#### The records:
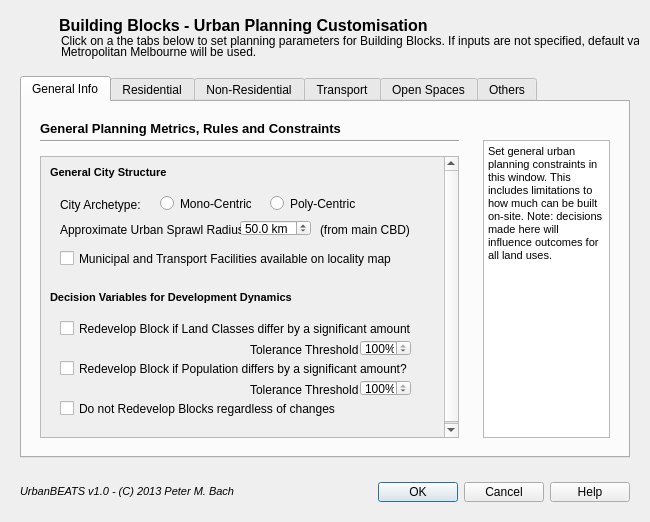
The window that md_urbplanbbgui.ui (petermbach/urbanbeats-legacy) describes before a commit, drawn with Qt 5.
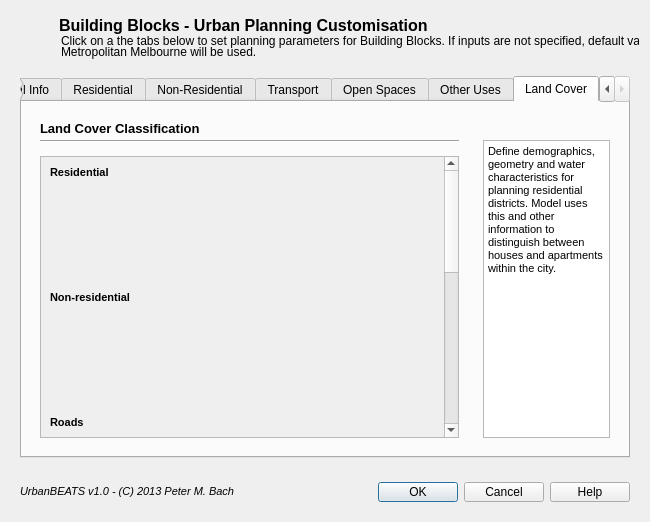
The same window after the commit. Icons and pictures are not drawn.

Commit message: Some major GUI changes, introducing new features in terms of climate data customisation, land cover customisation and economics. Work in progress

What changed in the file:
```diff
--- a/md_urbplanbbgui.ui
+++ b/md_urbplanbbgui.ui
@@ -38,7 +38,7 @@
          </sizepolicy>
         </property>
         <property name="currentIndex">
-         <number>0</number>
+         <number>6</number>
         </property>
         <widget class="QWidget" name="GenRules">
          <attribute name="title">
@@ -5258,7 +5258,7 @@
         </widget>
         <widget class="QWidget" name="Others">
          <attribute name="title">
-          <string>Others</string>
+          <string>Other Uses</string>
          </attribute>
          <layout class="QGridLayout" name="gridLayout_14">
           <item row="0" column="0">
@@ -5779,6 +5779,420 @@
           </item>
          </layout>
         </widget>
+        <widget class="QWidget" name="tab">
+         <attribute name="title">
+          <string>Land Cover</string>
+         </attribute>
+         <layout class="QHBoxLayout" name="horizontalLayout_2">
+          <item>
+           <widget class="QWidget" name="res_input_2" native="true">
+            <layout class="QVBoxLayout" name="verticalLayout_14">
+             <item>
+              <widget class="QWidget" name="res_heading_2" native="true">
+               <property name="sizePolicy">
+                <sizepolicy hsizetype="Preferred" vsizetype="Fixed">
+                 <horstretch>0</horstretch>
+                 <verstretch>0</verstretch>
+                </sizepolicy>
+               </property>
+               <property name="minimumSize">
+                <size>
+                 <width>0</width>
+                 <height>30</height>
+                </size>
+               </property>
+               <property name="maximumSize">
+                <size>
+                 <width>16777215</width>
+                 <height>30</height>
+                </size>
+               </property>
+               <widget class="QLabel" name="genrules_title_7">
+                <property name="geometry">
+                 <rect>
+                  <x>0</x>
+                  <y>0</y>
+                  <width>303</width>
+                  <height>16</height>
+                 </rect>
+                </property>
+                <property name="font">
+                 <font>
+                  <pointsize>10</pointsize>
+                  <weight>75</weight>
+                  <bold>true</bold>
+                 </font>
+                </property>
+                <property name="text">
+                 <string>Land Cover Classification</string>
+                </property>
+               </widget>
+               <widget class="Line" name="genrules_separator_7">
+                <property name="geometry">
+                 <rect>
+                  <x>0</x>
+                  <y>20</y>
+                  <width>442</width>
+                  <height>3</height>
+                 </rect>
+                </property>
+                <property name="orientation">
+                 <enum>Qt::Horizontal</enum>
+                </property>
+               </widget>
+              </widget>
+             </item>
+             <item>
+              <widget class="QScrollArea" name="res_parameters_2">
+               <property name="sizePolicy">
+                <sizepolicy hsizetype="Expanding" vsizetype="Preferred">
+                 <horstretch>0</horstretch>
+                 <verstretch>0</verstretch>
+                </sizepolicy>
+               </property>
+               <property name="verticalScrollBarPolicy">
+                <enum>Qt::ScrollBarAlwaysOn</enum>
+               </property>
+               <property name="widgetResizable">
+                <bool>true</bool>
+               </property>
+               <widget class="QWidget" name="res_scrollAreaWidgetContents_2">
+                <property name="geometry">
+                 <rect>
+                  <x>0</x>
+                  <y>0</y>
+                  <width>398</width>
+                  <height>757</height>
+                 </rect>
+                </property>
+                <layout class="QGridLayout" name="gridLayout_16">
+                 <item row="0" column="0">
+                  <widget class="QLabel" name="label_15">
+                   <property name="sizePolicy">
+                    <sizepolicy hsizetype="Preferred" vsizetype="Fixed">
+                     <horstretch>0</horstretch>
+                     <verstretch>13</verstretch>
+                    </sizepolicy>
+                   </property>
+                   <property name="minimumSize">
+                    <size>
+                     <width>0</width>
+                     <height>13</height>
+                    </size>
+                   </property>
+                   <property name="maximumSize">
+                    <size>
+                     <width>16777215</width>
+                     <height>13</height>
+                    </size>
+                   </property>
+                   <property name="text">
+                    <string>&lt;!DOCTYPE HTML PUBLIC &quot;-//W3C//DTD HTML 4.0//EN&quot; &quot;http://www.w3.org/TR/REC-html40/strict.dtd&quot;&gt;
+&lt;html&gt;&lt;head&gt;&lt;meta name=&quot;qrichtext&quot; content=&quot;1&quot; /&gt;&lt;style type=&quot;text/css&quot;&gt;
+p, li { white-space: pre-wrap; }
+&lt;/style&gt;&lt;/head&gt;&lt;body style=&quot; font-family:'MS Shell Dlg 2'; font-size:8pt; font-weight:400; font-style:normal;&quot;&gt;
+&lt;p style=&quot; margin-top:0px; margin-bottom:0px; margin-left:0px; margin-right:0px; -qt-block-indent:0; text-indent:0px;&quot;&gt;&lt;span style=&quot; font-weight:600;&quot;&gt;Residential&lt;/span&gt;&lt;/p&gt;&lt;/body&gt;&lt;/html&gt;</string>
+                   </property>
+                  </widget>
+                 </item>
+                 <item row="2" column="0">
+                  <widget class="QLabel" name="label_20">
+                   <property name="sizePolicy">
+                    <sizepolicy hsizetype="Preferred" vsizetype="Fixed">
+                     <horstretch>0</horstretch>
+                     <verstretch>13</verstretch>
+                    </sizepolicy>
+                   </property>
+                   <property name="minimumSize">
+                    <size>
+                     <width>0</width>
+                     <height>13</height>
+                    </size>
+                   </property>
+                   <property name="maximumSize">
+                    <size>
+                     <width>16777215</width>
+                     <height>13</height>
+                    </size>
+                   </property>
+                   <property name="text">
+                    <string>&lt;!DOCTYPE HTML PUBLIC &quot;-//W3C//DTD HTML 4.0//EN&quot; &quot;http://www.w3.org/TR/REC-html40/strict.dtd&quot;&gt;
+&lt;html&gt;&lt;head&gt;&lt;meta name=&quot;qrichtext&quot; content=&quot;1&quot; /&gt;&lt;style type=&quot;text/css&quot;&gt;
+p, li { white-space: pre-wrap; }
+&lt;/style&gt;&lt;/head&gt;&lt;body style=&quot; font-family:'MS Shell Dlg 2'; font-size:8pt; font-weight:400; font-style:normal;&quot;&gt;
+&lt;p style=&quot; margin-top:0px; margin-bottom:0px; margin-left:0px; margin-right:0px; -qt-block-indent:0; text-indent:0px;&quot;&gt;&lt;span style=&quot; font-weight:600;&quot;&gt;Non-residential&lt;/span&gt;&lt;/p&gt;&lt;/body&gt;&lt;/html&gt;</string>
+                   </property>
+                  </widget>
+                 </item>
+                 <item row="4" column="0">
+                  <widget class="QLabel" name="label_21">
+                   <property name="sizePolicy">
+                    <sizepolicy hsizetype="Preferred" vsizetype="Fixed">
+                     <horstretch>0</horstretch>
+                     <verstretch>13</verstretch>
+                    </sizepolicy>
+                   </property>
+                   <property name="minimumSize">
+                    <size>
+                     <width>0</width>
+                     <height>13</height>
+                    </size>
+                   </property>
+                   <property name="maximumSize">
+                    <size>
+                     <width>16777215</width>
+                     <height>13</height>
+                    </size>
+                   </property>
+                   <property name="text">
+                    <string>&lt;!DOCTYPE HTML PUBLIC &quot;-//W3C//DTD HTML 4.0//EN&quot; &quot;http://www.w3.org/TR/REC-html40/strict.dtd&quot;&gt;
+&lt;html&gt;&lt;head&gt;&lt;meta name=&quot;qrichtext&quot; content=&quot;1&quot; /&gt;&lt;style type=&quot;text/css&quot;&gt;
+p, li { white-space: pre-wrap; }
+&lt;/style&gt;&lt;/head&gt;&lt;body style=&quot; font-family:'MS Shell Dlg 2'; font-size:8pt; font-weight:400; font-style:normal;&quot;&gt;
+&lt;p style=&quot; margin-top:0px; margin-bottom:0px; margin-left:0px; margin-right:0px; -qt-block-indent:0; text-indent:0px;&quot;&gt;&lt;span style=&quot; font-weight:600;&quot;&gt;Roads&lt;/span&gt;&lt;/p&gt;&lt;/body&gt;&lt;/html&gt;</string>
+                   </property>
+                  </widget>
+                 </item>
+                 <item row="8" column="0">
+                  <widget class="QLabel" name="label_23">
+                   <property name="sizePolicy">
+                    <sizepolicy hsizetype="Preferred" vsizetype="Fixed">
+                     <horstretch>0</horstretch>
+                     <verstretch>13</verstretch>
+                    </sizepolicy>
+                   </property>
+                   <property name="minimumSize">
+                    <size>
+                     <width>0</width>
+                     <height>13</height>
+                    </size>
+                   </property>
+                   <property name="maximumSize">
+                    <size>
+                     <width>16777215</width>
+                     <height>13</height>
+                    </size>
+                   </property>
+                   <property name="text">
+                    <string>&lt;!DOCTYPE HTML PUBLIC &quot;-//W3C//DTD HTML 4.0//EN&quot; &quot;http://www.w3.org/TR/REC-html40/strict.dtd&quot;&gt;
+&lt;html&gt;&lt;head&gt;&lt;meta name=&quot;qrichtext&quot; content=&quot;1&quot; /&gt;&lt;style type=&quot;text/css&quot;&gt;
+p, li { white-space: pre-wrap; }
+&lt;/style&gt;&lt;/head&gt;&lt;body style=&quot; font-family:'MS Shell Dlg 2'; font-size:8pt; font-weight:400; font-style:normal;&quot;&gt;
+&lt;p style=&quot; margin-top:0px; margin-bottom:0px; margin-left:0px; margin-right:0px; -qt-block-indent:0; text-indent:0px;&quot;&gt;&lt;span style=&quot; font-weight:600;&quot;&gt;Vegetation&lt;/span&gt;&lt;/p&gt;&lt;/body&gt;&lt;/html&gt;</string>
+                   </property>
+                  </widget>
+                 </item>
+                 <item row="6" column="0">
+                  <widget class="QLabel" name="label_22">
+                   <property name="sizePolicy">
+                    <sizepolicy hsizetype="Preferred" vsizetype="Fixed">
+                     <horstretch>0</horstretch>
+                     <verstretch>13</verstretch>
+                    </sizepolicy>
+                   </property>
+                   <property name="minimumSize">
+                    <size>
+                     <width>0</width>
+                     <height>13</height>
+                    </size>
+                   </property>
+                   <property name="maximumSize">
+                    <size>
+                     <width>16777215</width>
+                     <height>13</height>
+                    </size>
+                   </property>
+                   <property name="text">
+                    <string>&lt;!DOCTYPE HTML PUBLIC &quot;-//W3C//DTD HTML 4.0//EN&quot; &quot;http://www.w3.org/TR/REC-html40/strict.dtd&quot;&gt;
+&lt;html&gt;&lt;head&gt;&lt;meta name=&quot;qrichtext&quot; content=&quot;1&quot; /&gt;&lt;style type=&quot;text/css&quot;&gt;
+p, li { white-space: pre-wrap; }
+&lt;/style&gt;&lt;/head&gt;&lt;body style=&quot; font-family:'MS Shell Dlg 2'; font-size:8pt; font-weight:400; font-style:normal;&quot;&gt;
+&lt;p style=&quot; margin-top:0px; margin-bottom:0px; margin-left:0px; margin-right:0px; -qt-block-indent:0; text-indent:0px;&quot;&gt;&lt;span style=&quot; font-weight:600;&quot;&gt;Open Spaces&lt;/span&gt;&lt;/p&gt;&lt;/body&gt;&lt;/html&gt;</string>
+                   </property>
+                  </widget>
+                 </item>
+                 <item row="5" column="0">
+                  <widget class="QWidget" name="res_paramfield6_2" native="true">
+                   <property name="sizePolicy">
+                    <sizepolicy hsizetype="Preferred" vsizetype="Fixed">
+                     <horstretch>0</horstretch>
+                     <verstretch>50</verstretch>
+                    </sizepolicy>
+                   </property>
+                   <property name="minimumSize">
+                    <size>
+                     <width>369</width>
+                     <height>120</height>
+                    </size>
+                   </property>
+                   <property name="maximumSize">
+                    <size>
+                     <width>16777215</width>
+                     <height>16777215</height>
+                    </size>
+                   </property>
+                  </widget>
+                 </item>
+                 <item row="1" column="0">
+                  <widget class="QWidget" name="res_paramfield4_2" native="true">
+                   <property name="sizePolicy">
+                    <sizepolicy hsizetype="Preferred" vsizetype="Preferred">
+                     <horstretch>0</horstretch>
+                     <verstretch>100</verstretch>
+                    </sizepolicy>
+                   </property>
+                   <property name="minimumSize">
+                    <size>
+                     <width>369</width>
+                     <height>100</height>
+                    </size>
+                   </property>
+                   <property name="maximumSize">
+                    <size>
+                     <width>16777215</width>
+                     <height>100</height>
+                    </size>
+                   </property>
+                  </widget>
+                 </item>
+                 <item row="3" column="0">
+                  <widget class="QWidget" name="res_paramfield5_2" native="true">
+                   <property name="sizePolicy">
+                    <sizepolicy hsizetype="Expanding" vsizetype="Expanding">
+                     <horstretch>0</horstretch>
+                     <verstretch>80</verstretch>
+                    </sizepolicy>
+                   </property>
+                   <property name="minimumSize">
+                    <size>
+                     <width>369</width>
+                     <height>100</height>
+                    </size>
+                   </property>
+                   <property name="maximumSize">
+                    <size>
+                     <width>16777215</width>
+                     <height>16777215</height>
+                    </size>
+                   </property>
+                  </widget>
+                 </item>
+                 <item row="7" column="0">
+                  <widget class="QWidget" name="res_paramfield6_3" native="true">
+                   <property name="sizePolicy">
+                    <sizepolicy hsizetype="Preferred" vsizetype="Fixed">
+                     <horstretch>0</horstretch>
+                     <verstretch>50</verstretch>
+                    </sizepolicy>
+                   </property>
+                   <property name="minimumSize">
+                    <size>
+                     <width>369</width>
+                     <height>120</height>
+                    </size>
+                   </property>
+                   <property name="maximumSize">
+                    <size>
+                     <width>16777215</width>
+                     <height>16777215</height>
+                    </size>
+                   </property>
+                  </widget>
+                 </item>
+                 <item row="9" column="0">
+                  <widget class="QWidget" name="res_paramfield6_4" native="true">
+                   <property name="sizePolicy">
+                    <sizepolicy hsizetype="Preferred" vsizetype="Fixed">
+                     <horstretch>0</horstretch>
+                     <verstretch>50</verstretch>
+                    </sizepolicy>
+                   </property>
+                   <property name="minimumSize">
+                    <size>
+                     <width>369</width>
+                     <height>120</height>
+                    </size>
+                   </property>
+                   <property name="maximumSize">
+                    <size>
+                     <width>16777215</width>
+                     <height>16777215</height>
+                    </size>
+                   </property>
+                  </widget>
+                 </item>
+                </layout>
+               </widget>
+              </widget>
+             </item>
+            </layout>
+           </widget>
+          </item>
+          <item>
+           <widget class="QWidget" name="res_sidebar_2" native="true">
+            <property name="sizePolicy">
+             <sizepolicy hsizetype="Fixed" vsizetype="Preferred">
+              <horstretch>0</horstretch>
+              <verstretch>0</verstretch>
+             </sizepolicy>
+            </property>
+            <property name="maximumSize">
+             <size>
+              <width>145</width>
+              <height>16777215</height>
+             </size>
+            </property>
+            <layout class="QGridLayout" name="gridLayout_17">
+             <item row="0" column="0">
+              <widget class="QLabel" name="residential_pic_2">
+               <property name="sizePolicy">
+                <sizepolicy hsizetype="Preferred" vsizetype="Fixed">
+                 <horstretch>0</horstretch>
+                 <verstretch>0</verstretch>
+                </sizepolicy>
+               </property>
+               <property name="maximumSize">
+                <size>
+                 <width>141</width>
+                 <height>101</height>
+                </size>
+               </property>
+               <property name="text">
+                <string/>
+               </property>
+               <property name="pixmap">
+                <pixmap resource="../../../Dropbox/Documents RESEARCH/Current Projects/UrbanBEATS/Core Dev/ub_modules/resources/dialogimg.qrc">:/urbplanbb/ResidentialImage.png</pixmap>
+               </property>
+              </widget>
+             </item>
+             <item row="1" column="0">
+              <widget class="QTextBrowser" name="residential_explain_2">
+               <property name="sizePolicy">
+                <sizepolicy hsizetype="Fixed" vsizetype="Expanding">
+                 <horstretch>0</horstretch>
+                 <verstretch>0</verstretch>
+                </sizepolicy>
+               </property>
+               <property name="maximumSize">
+                <size>
+                 <width>141</width>
+                 <height>16777215</height>
+                </size>
+               </property>
+               <property name="html">
+                <string>&lt;!DOCTYPE HTML PUBLIC &quot;-//W3C//DTD HTML 4.0//EN&quot; &quot;http://www.w3.org/TR/REC-html40/strict.dtd&quot;&gt;
+&lt;html&gt;&lt;head&gt;&lt;meta name=&quot;qrichtext&quot; content=&quot;1&quot; /&gt;&lt;style type=&quot;text/css&quot;&gt;
+p, li { white-space: pre-wrap; }
+&lt;/style&gt;&lt;/head&gt;&lt;body style=&quot; font-family:'MS Shell Dlg 2'; font-size:8.25pt; font-weight:400; font-style:normal;&quot;&gt;
+&lt;p style=&quot; margin-top:0px; margin-bottom:0px; margin-left:0px; margin-right:0px; -qt-block-indent:0; text-indent:0px;&quot;&gt;&lt;span style=&quot; font-size:8pt;&quot;&gt;Define demographics, geometry and water characteristics for planning residential districts. Model uses this and other information to distinguish between houses and apartments within the city.&lt;/span&gt;&lt;/p&gt;&lt;/body&gt;&lt;/html&gt;</string>
+               </property>
+              </widget>
+             </item>
+            </layout>
+           </widget>
+          </item>
+         </layout>
+        </widget>
        </widget>
       </item>
      </layout>
```
Left out of the diff: 25 changed lines with no effect on the pictures. The commit also changes 3 other files.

#### Problem:
Every line in the records that holds the word "attribute" should be copied into the answer.

#### Exercise result:
          <attribute name="title">
          <attribute name="title">
          </attribute>
+         <attribute name="title">
+         </attribute>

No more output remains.